Since we have only prismatic joints in this case, the direction of displacement will always stay constant.

In our case, the only change to the value of displacement will be along the z_{0} axis. The value of this displacement is a_{1} + d_{1}, where d_{1} represents the amount of extension of the joint when the cartesian robot is powered on.

Therefore,

Following the same logic, the displacement vector of frame 1 to frame 2 is…

And finally, let’s write the displacement vector that represents the displacement from the origin of frame 2 to the origin of frame 3.

# Example 6 – Articulated Robot

We’ll start by deriving the displacement vector from frame 0 to frame 1. We have to look and see how the position of the origin of frame 1 changes when the value of θ_{1} changes.

Does it change? No.
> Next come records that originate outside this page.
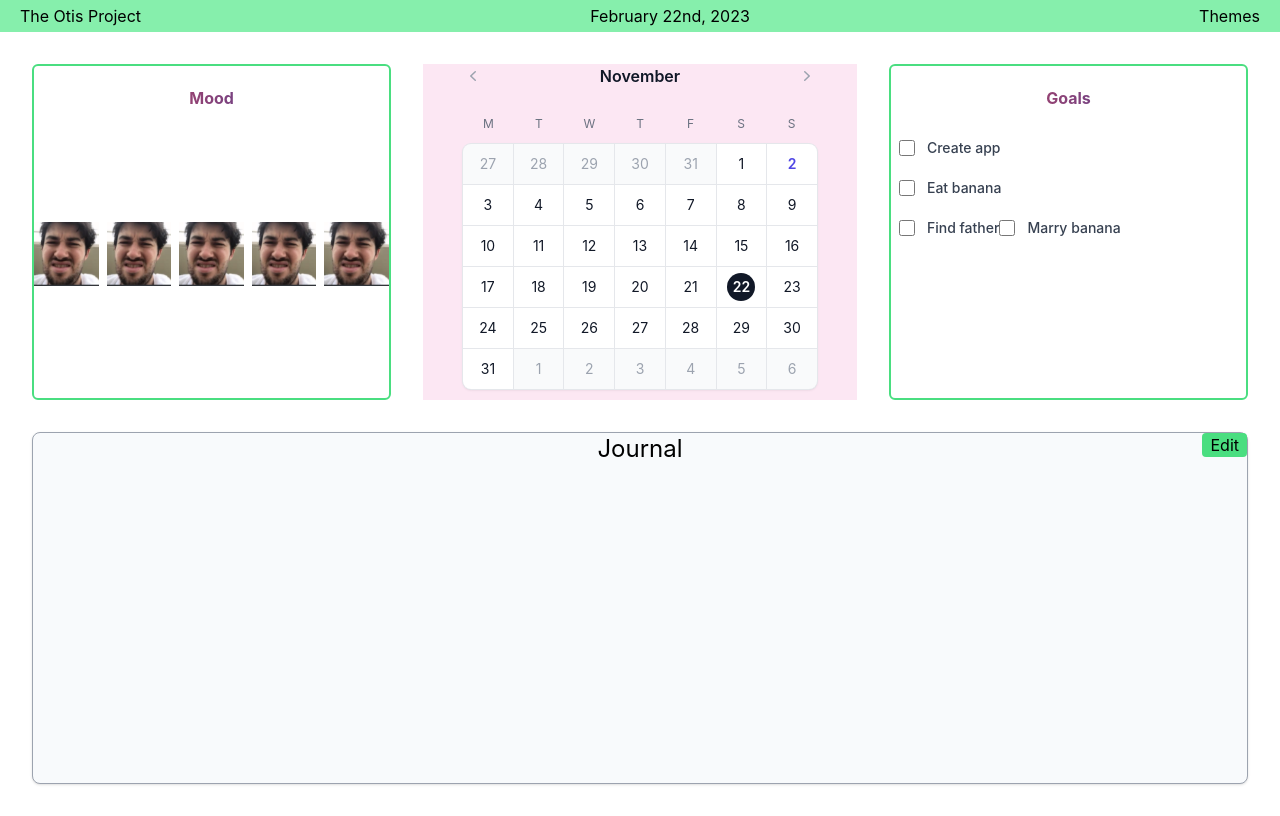
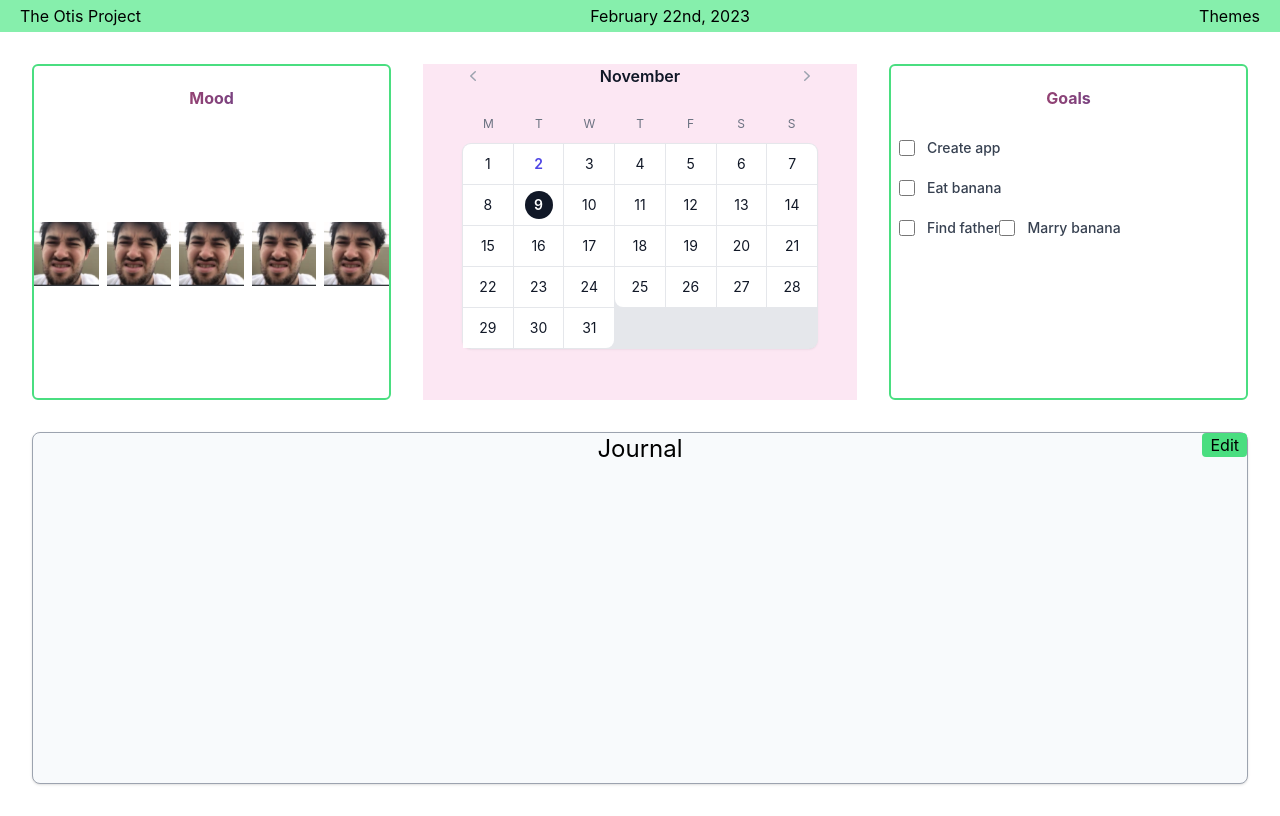
Before and after one commit to InnoLVKB/whatsnext, a Next.js app: page / in a window 1280 px wide. Built offline with nearby package versions, Linux system fonts and the light colour scheme.

Commit message:
basic calender functionality

```diff
--- a/components/Calendar.tsx
+++ b/components/Calendar.tsx
@@ -8,12 +8,14 @@ import {
 } from '@heroicons/react/20/solid'
 import { Menu, Transition } from '@headlessui/react'
 
-const days = [
-  { date: '2021-12-27' },
-  { date: '2021-12-28' },
-  { date: '2021-12-29' },
-  { date: '2021-12-30' },
-  { date: '2021-12-31' },
+type DateType = {
+  date: string;
+  isCurrentMonth: boolean;
+  isToday?: boolean;
+  isSelected?: boolean;
+}
+
+const days: DateType[] = [
   { date: '2022-01-01', isCurrentMonth: true },
   { date: '2022-01-02', isCurrentMonth: true, isToday: true },
   { date: '2022-01-03', isCurrentMonth: true },
@@ -35,7 +37,7 @@ const days = [
   { date: '2022-01-19', isCurrentMonth: true },
   { date: '2022-01-20', isCurrentMonth: true },
   { date: '2022-01-21', isCurrentMonth: true },
-  { date: '2022-01-22', isCurrentMonth: true, isSelected: true },
+  { date: '2022-01-22', isCurrentMonth: true },
   { date: '2022-01-23', isCurrentMonth: true },
   { date: '2022-01-24', isCurrentMonth: true },
   { date: '2022-01-25', isCurrentMonth: true },
@@ -44,20 +46,30 @@ const days = [
   { date: '2022-01-28', isCurrentMonth: true },
   { date: '2022-01-29', isCurrentMonth: true },
   { date: '2022-01-30', isCurrentMonth: true },
-  { date: '2022-01-31', isCurrentMonth: true },
-  { date: '2022-02-01' },
-  { date: '2022-02-02' },
-  { date: '2022-02-03' },
-  { date: '2022-02-04' },
-  { date: '2022-02-05' },
-  { date: '2022-02-06' },
+  { date: '2022-01-31', isCurrentMonth: true }
 ]
 
 function classNames(...classes: any) {
   return classes.filter(Boolean).join(' ')
 }
 
-export default function Calendar() {
+type CalendarProps = {
+  calDate: number;
+  calDateHook: React.Dispatch<React.SetStateAction<number>>;
+}
+
+export default function Calendar({calDate, calDateHook}: CalendarProps) {
+  const newDays = days.map((day, dayIdx) => {
+    if (calDate - 1 === dayIdx) {
+      return {
+        ...day,
+        isSelected: true
+      }
+    } else {
+      return day;
+    }
+  })
+
   return (
     <div className="w-[480px] px-10 bg-pink-100">
       <div>
@@ -89,7 +101,7 @@ export default function Calendar() {
             <div>S</div>
           </div>
           <div className="isolate mt-2 grid grid-cols-7 gap-px rounded-lg bg-gray-200 text-sm shadow ring-1 ring-gray-200">
-            {days.map((day, dayIdx) => (
+            {newDays.map((day, dayIdx) => (
               <button
                 key={day.date}
                 type="button"
@@ -106,6 +118,10 @@ export default function Calendar() {
                   dayIdx === days.length - 7 && 'rounded-bl-lg',
                   dayIdx === days.length - 1 && 'rounded-br-lg'
                 )}
+                onClick={() => {
+                  calDateHook(dayIdx + 1);
+                }
+              }
               >
                 <time
                   dateTime={day.date}
--- a/components/Header.tsx
+++ b/components/Header.tsx
@@ -3,7 +3,7 @@ import { useContext } from 'react';
 import { ThemeContext } from '../pages';
 
 function Header() {
-  const { theme, toggleTheme } = useContext(ThemeContext);
+  // const { theme, toggleTheme } = useContext(ThemeContext);
   return (
     <div className='flex justify-between items-center w-screen h-8 px-5 bg-green-300 h-11'>
       <div>The Otis Project</div>
--- a/pages/index.tsx
+++ b/pages/index.tsx
@@ -12,22 +12,22 @@ export const ThemeContext = createContext(null);
 
 export default function Home() {
   const [theme, setTheme] = useState<string>('light');
-  const [date, setDate] = useState<number>(2);
+  const [date, setDate] = useState<number>(9);
   const toggleTheme = () => {
     setTheme((prevState) => prevState === 'light' ? 'dark': 'light');
   }
 
   return (
-    <ThemeContext.Provider value={{ theme, toggleTheme }}>
+    // <ThemeContext.Provider value={{ theme, toggleTheme }}>
       <div>
         <Header />
         <div className='flex justify-around h-1/3 space-x-8 m-8'>
           <Mood />
-          <Calendar />
+          <Calendar calDate={date} calDateHook={setDate}/>
           <Goals />
         </div>
         <Journal />
       </div>
-    </ThemeContext.Provider>
+    /* </ThemeContext.Provider> */
   )
 }
```
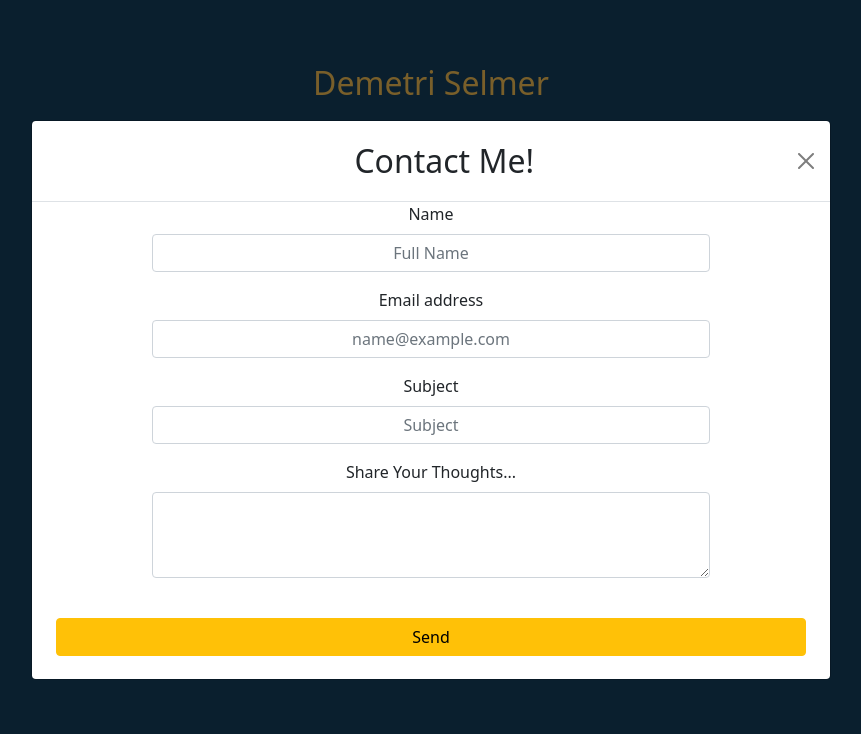
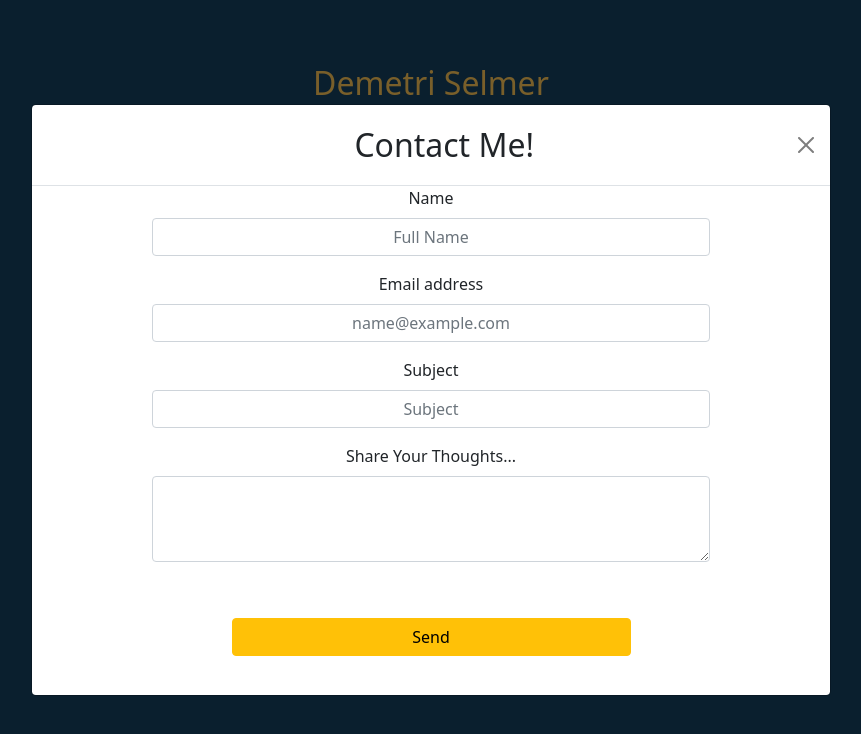
Before and after one commit to dsh410/portfolio, a React (Create React App) app: page / in a window 1280 px wide. Both pictures are taken after a click on the button "Contact Me!". Shown: the top 734 px of the page, without its empty margins (209-1070 px from the left). Built offline with nearby package versions, Linux system fonts and the light colour scheme.

Commit message:
adjusted send button on contact.js file.

```diff
--- a/src/App.css
+++ b/src/App.css
@@ -65,3 +65,8 @@ div  {
   text-align: center;
   margin:auto;
 }
+
+.send-btn{
+  width: 50%;
+  margin:5% auto;
+}
--- a/src/Contact.js
+++ b/src/Contact.js
@@ -34,7 +34,7 @@ function Contact(props) {
     <Form.Control as="textarea" rows={3} />
   </Form.Group>
 </Form>
-          <Button variant="warning" onClick={props.onHide}>Send</Button>
+          <Button variant="warning" className="send-btn"onClick={props.onHide}>Send</Button>
 
       </Modal>
     );
```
No matter what value θ_{1 }is, the origin will stay in the exact same position in 3D space. In this case, we have a fixed displacement vector. There is only displacement along the z_{0} axis, therefore:

Let’s take a look at the displacement from the origin of frame 1 to the origin of frame 2. We have to look and see how the position of the origin of frame 2 changes when the value of θ_{2} changes.

Imagine θ_{2} = 45 degrees. You can see that the origin of frame 2 changed along the y_{1} axis as well as the x_{1} axis. There was no change along the z_{1} axis.

Now let’s look at the displacement of the origin of frame 3 from the origin of frame 2. The same logic applies:

# References

Credit to Professor Angela Sodemann for teaching me this stuff. Dr. Sodemann is an excellent teacher (She runs a course on RoboGrok.com). On her YouTube channel, she provides some of the clearest explanations on robotics fundamentals you’ll ever hear.